- July 31, 2020 8:30 AM
- June 9, 2020 2:57 AM
- September 18, 2019 2:22 PM
In two months, the Cambodian Youth Network and indigenous Kuy communities in Preah Vihear Province have documented nearly 300 cases of illegal logging, but the government refuses to investigate.
PHNOM PENH--The Cambodian Youth Network (CYN) teamed up with Preah Vihear Province’s indigenous Kuy communities to investigate forest crimes in Preah Roka Wildlife Sanctuary—together they found almost 300 cases of criminal activity in just two months.
Concerns are growing over tree cover loss in Preah Roka Wildlife Sanctuary as the Kuy communities found a further 90 sites of illegal logging within the sanctuary’s borders. This comes after CYN, working with the Kuy, found 213 illegal logging cases in March 2021.
Preah Vihear Province’s indigenous Kuy community said that between May 22 and May 23 they had monitored a 50 kilometer route through the 900 square kilometer protected area and recorded 90 cases of illegal logging.
Most of the trees felled were, according to the Kuy communities, vulnerable with a diameters ranging from 33 centimeters to 158 centimeters—prime wood for illegal loggers.

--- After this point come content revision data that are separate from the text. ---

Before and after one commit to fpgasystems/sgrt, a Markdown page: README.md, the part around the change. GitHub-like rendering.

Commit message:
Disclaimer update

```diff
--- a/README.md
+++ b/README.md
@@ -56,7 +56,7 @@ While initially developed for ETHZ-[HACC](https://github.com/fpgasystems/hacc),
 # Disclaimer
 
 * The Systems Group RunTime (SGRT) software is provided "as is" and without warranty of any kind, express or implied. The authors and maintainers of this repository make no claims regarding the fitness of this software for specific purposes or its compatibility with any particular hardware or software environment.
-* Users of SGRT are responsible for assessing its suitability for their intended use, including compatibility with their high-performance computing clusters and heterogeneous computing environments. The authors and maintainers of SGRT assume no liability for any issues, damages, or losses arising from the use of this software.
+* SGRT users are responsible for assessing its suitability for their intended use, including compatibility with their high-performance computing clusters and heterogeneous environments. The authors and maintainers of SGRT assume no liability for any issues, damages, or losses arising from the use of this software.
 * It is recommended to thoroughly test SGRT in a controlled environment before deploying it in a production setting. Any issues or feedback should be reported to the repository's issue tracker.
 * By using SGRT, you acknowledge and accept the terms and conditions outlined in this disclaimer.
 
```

The Kuy communities said that their findings suggest that forest crime in Cambodia continues unabated, despite Preah Roka being designated a protected area in 2016. This, they said, could be a result of low-quality enforcement and inefficiency on behalf of the authorities.
The Kuy communities called on the government to properly investigate those behind the environmental destruction before it’s too late.
“We understand that the lack of investigation to find those involved is also another reason why loggers have access to relentless logging,” they said.
San Mala, senior advocacy officer at the CYN, said that before the most recent COVID-19 outbreak his team had always cooperated with the community to patrol and had found many tractors carrying logging. He estimated that at least 10 tractors transported logs out of the protected area each day.
The COVID-19 pandemic, and the assorted restrictions that followed, have created a golden opportunity for loggers to transport timber uninterrupted, he added.
“We noted that forest crimes are being recorded continuously,” he said. “There can be more than 10 trucks transporting timber every day.”
Mala went on to question whether the Ministry of Environment, who are supposedly responsible for the preservation of Cambodia’s protected areas, are incompetent or simply complicit in the wholesale destruction of Preah Roka and other old-growth forests.
“We urge the Ministry of Environment and other relevant authorities to review and reconsider the restriction of freedoms and openness for forest activists, associations, civil society and the public to participate in patrolling, conservation and maintenance of forests in accordance with the provisions of the law,” he said.
Spokesperson for the Ministry of Environment Neth Pheaktra said that the ministry is continuing to strengthen the protection and conservation of natural resources by strengthening law enforcement, but he repeated a claim he has often made regarding the role of activists in conservation.
“The situation of natural resources in Cambodia is not as bad as a handful of political activists say, [they] are often coloring and manipulating [facts] with organizing campaigns, which are the business ventures of some civil society organizations, to complete the financing of each project out of fear of donors withdraw money,” he claimed.
While Pheaktra was unable to provide evidence to support these claims, he said that civil society often pretends to be the victim.
However, the government’s relationship with environmentalists has long been fraught, with activists such as Chut Wutty being killed while attempting to raise awareness of the ecological destruction taking place under the government’s watch. The recent jailing of Mother Nature Cambodia activists for planning a one-woman peaceful protest march is just the latest in a string of attacks on civil society members by the government.
Other reliable reports have suggested that the government is not only aware of the large-scale logging operations that threaten Cambodia’s forests, but is in fact involved and profiting from them.
Additional reporting by Lay Sopheavotey